TASK → Please copy out every line in the records below that includes the word "from".

Itemized modification records
※ ※ ※

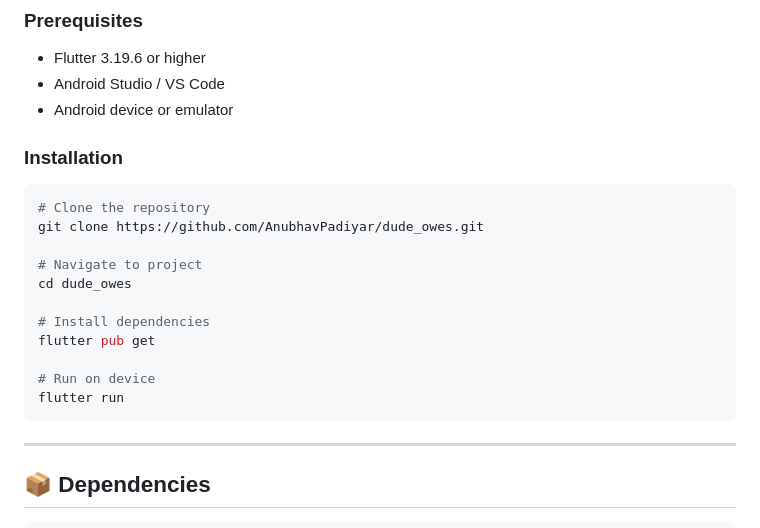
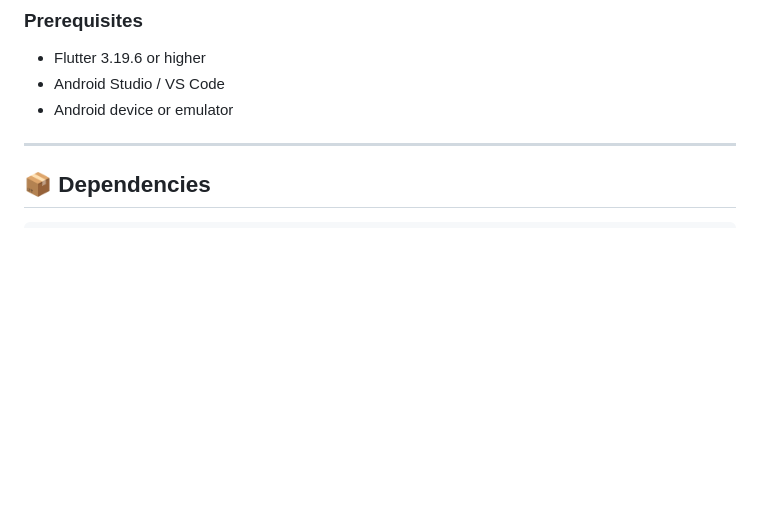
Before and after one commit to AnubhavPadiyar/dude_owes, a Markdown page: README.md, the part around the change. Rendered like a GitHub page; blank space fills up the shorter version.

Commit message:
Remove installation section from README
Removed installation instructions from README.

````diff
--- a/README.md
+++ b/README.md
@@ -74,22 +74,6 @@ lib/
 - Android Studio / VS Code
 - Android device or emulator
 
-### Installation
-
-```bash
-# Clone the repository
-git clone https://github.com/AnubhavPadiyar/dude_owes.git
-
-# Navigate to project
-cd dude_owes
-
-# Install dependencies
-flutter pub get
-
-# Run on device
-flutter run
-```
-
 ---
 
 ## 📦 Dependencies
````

※ ※ ※

ANSWER AREA →
Remove installation section from README
Removed installation instructions from README.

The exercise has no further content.